** To do **
The full set of entries, reproduced exactly, is the expected answer.

Data excerpts
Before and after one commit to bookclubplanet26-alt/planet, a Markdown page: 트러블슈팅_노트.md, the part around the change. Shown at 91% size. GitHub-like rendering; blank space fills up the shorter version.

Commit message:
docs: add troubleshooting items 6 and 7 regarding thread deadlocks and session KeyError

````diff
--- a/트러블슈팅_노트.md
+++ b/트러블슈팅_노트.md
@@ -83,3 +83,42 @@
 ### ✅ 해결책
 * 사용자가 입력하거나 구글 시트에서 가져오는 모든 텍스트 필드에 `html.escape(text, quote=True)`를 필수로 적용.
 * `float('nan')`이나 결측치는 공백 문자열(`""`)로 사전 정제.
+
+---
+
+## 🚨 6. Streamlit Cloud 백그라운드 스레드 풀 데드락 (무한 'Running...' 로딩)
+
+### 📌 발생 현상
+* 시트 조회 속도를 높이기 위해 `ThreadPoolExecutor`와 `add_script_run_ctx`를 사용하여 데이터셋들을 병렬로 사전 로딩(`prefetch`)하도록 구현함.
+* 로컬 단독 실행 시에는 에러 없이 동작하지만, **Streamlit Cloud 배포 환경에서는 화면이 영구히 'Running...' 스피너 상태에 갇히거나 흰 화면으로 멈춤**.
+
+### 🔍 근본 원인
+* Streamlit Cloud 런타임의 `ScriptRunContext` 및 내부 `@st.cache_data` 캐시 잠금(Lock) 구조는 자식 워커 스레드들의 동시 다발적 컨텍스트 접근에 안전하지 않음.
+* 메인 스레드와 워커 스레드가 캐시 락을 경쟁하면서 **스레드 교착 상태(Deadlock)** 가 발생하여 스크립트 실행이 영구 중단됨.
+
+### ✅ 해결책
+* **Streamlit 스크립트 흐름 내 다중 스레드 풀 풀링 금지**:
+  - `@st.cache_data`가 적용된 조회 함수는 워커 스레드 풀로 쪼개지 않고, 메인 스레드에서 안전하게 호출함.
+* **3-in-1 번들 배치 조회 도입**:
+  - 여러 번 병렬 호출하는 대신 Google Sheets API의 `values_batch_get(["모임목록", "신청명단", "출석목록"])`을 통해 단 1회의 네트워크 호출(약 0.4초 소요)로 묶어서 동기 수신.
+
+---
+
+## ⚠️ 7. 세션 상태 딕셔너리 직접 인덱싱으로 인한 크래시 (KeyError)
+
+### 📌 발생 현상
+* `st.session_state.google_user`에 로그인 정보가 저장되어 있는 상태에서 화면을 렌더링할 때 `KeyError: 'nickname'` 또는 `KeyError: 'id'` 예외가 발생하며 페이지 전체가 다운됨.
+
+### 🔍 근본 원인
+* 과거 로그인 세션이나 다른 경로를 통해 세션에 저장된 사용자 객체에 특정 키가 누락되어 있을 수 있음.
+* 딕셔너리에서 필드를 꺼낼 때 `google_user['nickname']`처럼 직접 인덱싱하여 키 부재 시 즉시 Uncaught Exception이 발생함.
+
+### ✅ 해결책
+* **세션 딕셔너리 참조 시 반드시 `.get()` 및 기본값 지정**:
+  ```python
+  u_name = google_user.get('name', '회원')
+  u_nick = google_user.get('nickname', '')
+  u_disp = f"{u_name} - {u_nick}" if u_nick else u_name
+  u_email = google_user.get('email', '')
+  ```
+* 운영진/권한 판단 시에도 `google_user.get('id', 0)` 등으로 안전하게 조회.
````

** Answer to this exercise **
Before and after one commit to bookclubplanet26-alt/planet, a Markdown page: 트러블슈팅_노트.md, the part around the change. Shown at 91% size. GitHub-like rendering; blank space fills up the shorter version.

Commit message:
docs: add troubleshooting items 6 and 7 regarding thread deadlocks and session KeyError

````diff
--- a/트러블슈팅_노트.md
+++ b/트러블슈팅_노트.md
@@ -83,3 +83,42 @@
 ### ✅ 해결책
 * 사용자가 입력하거나 구글 시트에서 가져오는 모든 텍스트 필드에 `html.escape(text, quote=True)`를 필수로 적용.
 * `float('nan')`이나 결측치는 공백 문자열(`""`)로 사전 정제.
+
+---
+
+## 🚨 6. Streamlit Cloud 백그라운드 스레드 풀 데드락 (무한 'Running...' 로딩)
+
+### 📌 발생 현상
+* 시트 조회 속도를 높이기 위해 `ThreadPoolExecutor`와 `add_script_run_ctx`를 사용하여 데이터셋들을 병렬로 사전 로딩(`prefetch`)하도록 구현함.
+* 로컬 단독 실행 시에는 에러 없이 동작하지만, **Streamlit Cloud 배포 환경에서는 화면이 영구히 'Running...' 스피너 상태에 갇히거나 흰 화면으로 멈춤**.
+
+### 🔍 근본 원인
+* Streamlit Cloud 런타임의 `ScriptRunContext` 및 내부 `@st.cache_data` 캐시 잠금(Lock) 구조는 자식 워커 스레드들의 동시 다발적 컨텍스트 접근에 안전하지 않음.
+* 메인 스레드와 워커 스레드가 캐시 락을 경쟁하면서 **스레드 교착 상태(Deadlock)** 가 발생하여 스크립트 실행이 영구 중단됨.
+
+### ✅ 해결책
+* **Streamlit 스크립트 흐름 내 다중 스레드 풀 풀링 금지**:
+  - `@st.cache_data`가 적용된 조회 함수는 워커 스레드 풀로 쪼개지 않고, 메인 스레드에서 안전하게 호출함.
+* **3-in-1 번들 배치 조회 도입**:
+  - 여러 번 병렬 호출하는 대신 Google Sheets API의 `values_batch_get(["모임목록", "신청명단", "출석목록"])`을 통해 단 1회의 네트워크 호출(약 0.4초 소요)로 묶어서 동기 수신.
+
+---
+
+## ⚠️ 7. 세션 상태 딕셔너리 직접 인덱싱으로 인한 크래시 (KeyError)
+
+### 📌 발생 현상
+* `st.session_state.google_user`에 로그인 정보가 저장되어 있는 상태에서 화면을 렌더링할 때 `KeyError: 'nickname'` 또는 `KeyError: 'id'` 예외가 발생하며 페이지 전체가 다운됨.
+
+### 🔍 근본 원인
+* 과거 로그인 세션이나 다른 경로를 통해 세션에 저장된 사용자 객체에 특정 키가 누락되어 있을 수 있음.
+* 딕셔너리에서 필드를 꺼낼 때 `google_user['nickname']`처럼 직접 인덱싱하여 키 부재 시 즉시 Uncaught Exception이 발생함.
+
+### ✅ 해결책
+* **세션 딕셔너리 참조 시 반드시 `.get()` 및 기본값 지정**:
+  ```python
+  u_name = google_user.get('name', '회원')
+  u_nick = google_user.get('nickname', '')
+  u_disp = f"{u_name} - {u_nick}" if u_nick else u_name
+  u_email = google_user.get('email', '')
+  ```
+* 운영진/권한 판단 시에도 `google_user.get('id', 0)` 등으로 안전하게 조회.
````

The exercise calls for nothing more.